(Data entries)
——————————

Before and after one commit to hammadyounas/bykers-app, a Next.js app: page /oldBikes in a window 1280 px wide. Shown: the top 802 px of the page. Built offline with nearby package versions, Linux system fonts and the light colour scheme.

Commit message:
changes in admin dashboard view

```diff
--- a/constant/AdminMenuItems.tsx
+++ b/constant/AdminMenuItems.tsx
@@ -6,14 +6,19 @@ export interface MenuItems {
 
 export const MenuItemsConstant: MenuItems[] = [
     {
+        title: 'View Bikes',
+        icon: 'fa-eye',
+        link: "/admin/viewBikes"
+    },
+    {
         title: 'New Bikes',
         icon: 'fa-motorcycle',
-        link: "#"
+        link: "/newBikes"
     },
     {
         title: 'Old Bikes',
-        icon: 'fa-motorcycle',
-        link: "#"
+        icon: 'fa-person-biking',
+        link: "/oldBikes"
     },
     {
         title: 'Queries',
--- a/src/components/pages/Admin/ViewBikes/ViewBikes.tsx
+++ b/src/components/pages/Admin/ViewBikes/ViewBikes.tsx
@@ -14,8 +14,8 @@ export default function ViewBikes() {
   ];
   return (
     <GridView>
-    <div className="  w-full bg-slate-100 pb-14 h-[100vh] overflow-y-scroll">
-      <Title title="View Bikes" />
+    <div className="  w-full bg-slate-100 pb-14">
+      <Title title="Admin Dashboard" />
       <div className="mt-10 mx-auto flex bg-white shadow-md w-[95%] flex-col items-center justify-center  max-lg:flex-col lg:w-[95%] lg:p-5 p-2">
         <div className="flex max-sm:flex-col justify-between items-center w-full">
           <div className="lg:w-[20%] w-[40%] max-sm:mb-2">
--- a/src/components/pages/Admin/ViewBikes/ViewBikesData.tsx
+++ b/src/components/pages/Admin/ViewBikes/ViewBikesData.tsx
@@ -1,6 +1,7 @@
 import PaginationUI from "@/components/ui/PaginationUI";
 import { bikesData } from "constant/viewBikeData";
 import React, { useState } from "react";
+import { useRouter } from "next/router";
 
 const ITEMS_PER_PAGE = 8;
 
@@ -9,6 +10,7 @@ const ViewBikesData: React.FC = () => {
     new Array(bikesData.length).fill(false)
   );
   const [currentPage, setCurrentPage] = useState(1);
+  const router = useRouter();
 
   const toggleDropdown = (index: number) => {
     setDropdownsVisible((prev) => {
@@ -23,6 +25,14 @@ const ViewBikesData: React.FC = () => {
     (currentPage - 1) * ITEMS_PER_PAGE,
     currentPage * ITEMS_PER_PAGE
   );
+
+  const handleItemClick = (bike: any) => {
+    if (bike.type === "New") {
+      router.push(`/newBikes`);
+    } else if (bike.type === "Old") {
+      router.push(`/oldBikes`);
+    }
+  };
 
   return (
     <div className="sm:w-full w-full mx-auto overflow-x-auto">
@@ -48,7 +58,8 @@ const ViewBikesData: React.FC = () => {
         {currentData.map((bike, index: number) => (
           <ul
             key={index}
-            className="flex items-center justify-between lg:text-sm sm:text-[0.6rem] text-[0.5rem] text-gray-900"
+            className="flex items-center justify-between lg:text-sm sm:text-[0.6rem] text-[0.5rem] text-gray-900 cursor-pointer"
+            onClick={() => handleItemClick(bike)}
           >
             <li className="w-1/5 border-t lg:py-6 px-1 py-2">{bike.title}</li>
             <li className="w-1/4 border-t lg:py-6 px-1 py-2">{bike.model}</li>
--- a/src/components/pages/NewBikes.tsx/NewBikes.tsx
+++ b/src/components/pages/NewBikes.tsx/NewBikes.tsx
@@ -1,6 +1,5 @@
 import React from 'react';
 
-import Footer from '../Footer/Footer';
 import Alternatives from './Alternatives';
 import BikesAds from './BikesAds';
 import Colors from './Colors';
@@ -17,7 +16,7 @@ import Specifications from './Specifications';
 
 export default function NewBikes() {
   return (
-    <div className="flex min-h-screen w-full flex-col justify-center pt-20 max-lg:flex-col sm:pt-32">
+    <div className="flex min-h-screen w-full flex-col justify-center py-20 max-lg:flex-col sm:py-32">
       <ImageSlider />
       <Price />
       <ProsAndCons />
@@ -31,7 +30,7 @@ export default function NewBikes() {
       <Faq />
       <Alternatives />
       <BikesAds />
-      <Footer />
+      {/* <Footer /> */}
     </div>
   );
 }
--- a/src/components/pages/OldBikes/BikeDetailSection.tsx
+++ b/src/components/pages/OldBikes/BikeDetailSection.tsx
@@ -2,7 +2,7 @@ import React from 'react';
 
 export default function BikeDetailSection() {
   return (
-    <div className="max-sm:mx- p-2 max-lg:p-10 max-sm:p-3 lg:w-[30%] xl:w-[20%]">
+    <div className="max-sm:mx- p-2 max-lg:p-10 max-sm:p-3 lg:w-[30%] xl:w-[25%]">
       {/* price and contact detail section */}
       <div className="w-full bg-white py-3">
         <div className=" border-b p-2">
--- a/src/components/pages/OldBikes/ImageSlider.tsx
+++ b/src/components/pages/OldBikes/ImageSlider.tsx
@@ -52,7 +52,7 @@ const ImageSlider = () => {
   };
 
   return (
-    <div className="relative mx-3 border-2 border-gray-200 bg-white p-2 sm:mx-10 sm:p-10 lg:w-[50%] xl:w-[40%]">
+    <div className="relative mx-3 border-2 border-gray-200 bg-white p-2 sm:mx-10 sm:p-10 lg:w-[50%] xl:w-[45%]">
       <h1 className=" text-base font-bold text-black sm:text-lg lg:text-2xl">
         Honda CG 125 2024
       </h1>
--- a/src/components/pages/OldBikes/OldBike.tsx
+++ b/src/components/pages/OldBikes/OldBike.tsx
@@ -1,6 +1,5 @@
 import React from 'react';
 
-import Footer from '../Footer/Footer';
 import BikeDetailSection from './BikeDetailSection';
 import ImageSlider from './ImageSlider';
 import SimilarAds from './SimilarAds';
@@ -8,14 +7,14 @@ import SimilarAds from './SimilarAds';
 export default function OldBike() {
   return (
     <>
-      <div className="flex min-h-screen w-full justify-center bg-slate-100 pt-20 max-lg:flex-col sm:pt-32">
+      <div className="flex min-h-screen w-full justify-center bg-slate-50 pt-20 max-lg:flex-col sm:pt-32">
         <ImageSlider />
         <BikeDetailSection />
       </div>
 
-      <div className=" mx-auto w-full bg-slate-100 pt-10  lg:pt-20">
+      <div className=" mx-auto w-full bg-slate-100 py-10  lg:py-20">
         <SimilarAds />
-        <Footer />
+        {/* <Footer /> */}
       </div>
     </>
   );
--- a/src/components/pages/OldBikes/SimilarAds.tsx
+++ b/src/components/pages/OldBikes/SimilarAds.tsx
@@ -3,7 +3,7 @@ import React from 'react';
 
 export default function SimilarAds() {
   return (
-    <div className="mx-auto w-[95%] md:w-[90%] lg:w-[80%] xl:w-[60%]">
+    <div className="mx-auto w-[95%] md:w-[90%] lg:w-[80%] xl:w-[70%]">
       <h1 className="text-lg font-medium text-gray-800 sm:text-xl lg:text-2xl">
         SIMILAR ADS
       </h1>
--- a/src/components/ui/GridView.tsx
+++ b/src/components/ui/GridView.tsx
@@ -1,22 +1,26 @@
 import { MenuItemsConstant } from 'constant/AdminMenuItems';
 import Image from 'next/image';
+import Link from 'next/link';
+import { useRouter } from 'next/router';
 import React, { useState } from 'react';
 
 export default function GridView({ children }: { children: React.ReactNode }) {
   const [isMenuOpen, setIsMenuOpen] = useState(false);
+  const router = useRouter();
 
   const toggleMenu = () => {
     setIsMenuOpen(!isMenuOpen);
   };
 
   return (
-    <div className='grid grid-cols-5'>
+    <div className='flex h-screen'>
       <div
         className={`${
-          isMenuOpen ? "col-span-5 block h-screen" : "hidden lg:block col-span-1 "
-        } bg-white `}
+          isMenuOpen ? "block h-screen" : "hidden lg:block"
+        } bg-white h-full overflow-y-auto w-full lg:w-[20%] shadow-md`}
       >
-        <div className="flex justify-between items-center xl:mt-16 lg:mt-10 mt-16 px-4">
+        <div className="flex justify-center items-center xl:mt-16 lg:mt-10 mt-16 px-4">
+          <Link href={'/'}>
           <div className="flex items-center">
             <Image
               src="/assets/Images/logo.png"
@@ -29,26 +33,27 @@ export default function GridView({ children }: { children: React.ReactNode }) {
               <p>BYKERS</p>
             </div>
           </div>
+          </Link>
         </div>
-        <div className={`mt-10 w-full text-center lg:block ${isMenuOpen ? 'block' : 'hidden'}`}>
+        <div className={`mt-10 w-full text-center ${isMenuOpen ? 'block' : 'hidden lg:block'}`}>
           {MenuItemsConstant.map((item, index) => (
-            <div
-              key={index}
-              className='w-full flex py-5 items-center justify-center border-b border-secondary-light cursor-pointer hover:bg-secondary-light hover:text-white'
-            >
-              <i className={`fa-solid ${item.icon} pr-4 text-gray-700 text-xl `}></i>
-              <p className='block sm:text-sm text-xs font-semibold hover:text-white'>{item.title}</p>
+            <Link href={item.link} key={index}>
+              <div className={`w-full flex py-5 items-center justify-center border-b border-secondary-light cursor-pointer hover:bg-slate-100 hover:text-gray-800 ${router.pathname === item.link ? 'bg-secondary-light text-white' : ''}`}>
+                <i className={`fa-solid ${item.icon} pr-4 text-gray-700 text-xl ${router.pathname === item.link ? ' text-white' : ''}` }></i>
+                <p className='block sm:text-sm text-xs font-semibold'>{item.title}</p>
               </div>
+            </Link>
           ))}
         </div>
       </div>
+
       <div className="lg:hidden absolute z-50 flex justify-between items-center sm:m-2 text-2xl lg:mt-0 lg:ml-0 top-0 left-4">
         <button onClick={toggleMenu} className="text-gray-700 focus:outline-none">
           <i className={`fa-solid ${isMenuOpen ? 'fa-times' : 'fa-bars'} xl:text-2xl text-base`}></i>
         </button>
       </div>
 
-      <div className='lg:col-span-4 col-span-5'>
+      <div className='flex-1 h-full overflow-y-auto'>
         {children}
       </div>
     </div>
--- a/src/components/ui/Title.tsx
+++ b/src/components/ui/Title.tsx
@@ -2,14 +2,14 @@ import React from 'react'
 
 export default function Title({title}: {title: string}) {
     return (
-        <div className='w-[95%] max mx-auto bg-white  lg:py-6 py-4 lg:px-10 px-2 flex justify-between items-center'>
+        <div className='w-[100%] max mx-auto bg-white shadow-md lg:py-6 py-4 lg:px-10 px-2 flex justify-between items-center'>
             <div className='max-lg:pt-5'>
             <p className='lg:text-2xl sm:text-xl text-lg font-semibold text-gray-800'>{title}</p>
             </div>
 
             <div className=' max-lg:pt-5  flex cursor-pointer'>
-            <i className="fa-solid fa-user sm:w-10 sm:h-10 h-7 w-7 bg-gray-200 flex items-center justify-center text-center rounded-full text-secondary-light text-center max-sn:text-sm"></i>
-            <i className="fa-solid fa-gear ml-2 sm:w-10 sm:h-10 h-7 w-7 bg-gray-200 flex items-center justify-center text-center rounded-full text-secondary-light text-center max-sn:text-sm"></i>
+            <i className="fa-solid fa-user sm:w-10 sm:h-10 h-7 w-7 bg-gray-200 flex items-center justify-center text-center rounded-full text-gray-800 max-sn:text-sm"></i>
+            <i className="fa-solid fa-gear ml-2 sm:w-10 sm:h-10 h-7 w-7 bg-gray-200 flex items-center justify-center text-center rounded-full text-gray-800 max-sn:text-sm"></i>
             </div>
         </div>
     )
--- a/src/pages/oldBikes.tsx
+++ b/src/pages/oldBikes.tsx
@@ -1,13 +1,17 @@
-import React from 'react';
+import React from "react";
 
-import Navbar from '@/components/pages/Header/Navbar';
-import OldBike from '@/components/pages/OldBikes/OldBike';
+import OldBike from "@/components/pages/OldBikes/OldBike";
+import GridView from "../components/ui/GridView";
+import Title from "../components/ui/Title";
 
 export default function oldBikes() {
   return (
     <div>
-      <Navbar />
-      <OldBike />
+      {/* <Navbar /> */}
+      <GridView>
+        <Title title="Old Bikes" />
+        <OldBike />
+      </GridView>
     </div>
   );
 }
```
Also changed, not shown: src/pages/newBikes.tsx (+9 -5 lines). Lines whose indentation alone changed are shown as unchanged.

——————————

*WHAT IS REQUIRED:* If a line above includes the string "overflow", pick it out.

*ANSWER TO THIS EXERCISE:*
-    <div className="  w-full bg-slate-100 pb-14 h-[100vh] overflow-y-scroll">
     <div className="sm:w-full w-full mx-auto overflow-x-auto">
+        } bg-white h-full overflow-y-auto w-full lg:w-[20%] shadow-md`}
+      <div className='flex-1 h-full overflow-y-auto'>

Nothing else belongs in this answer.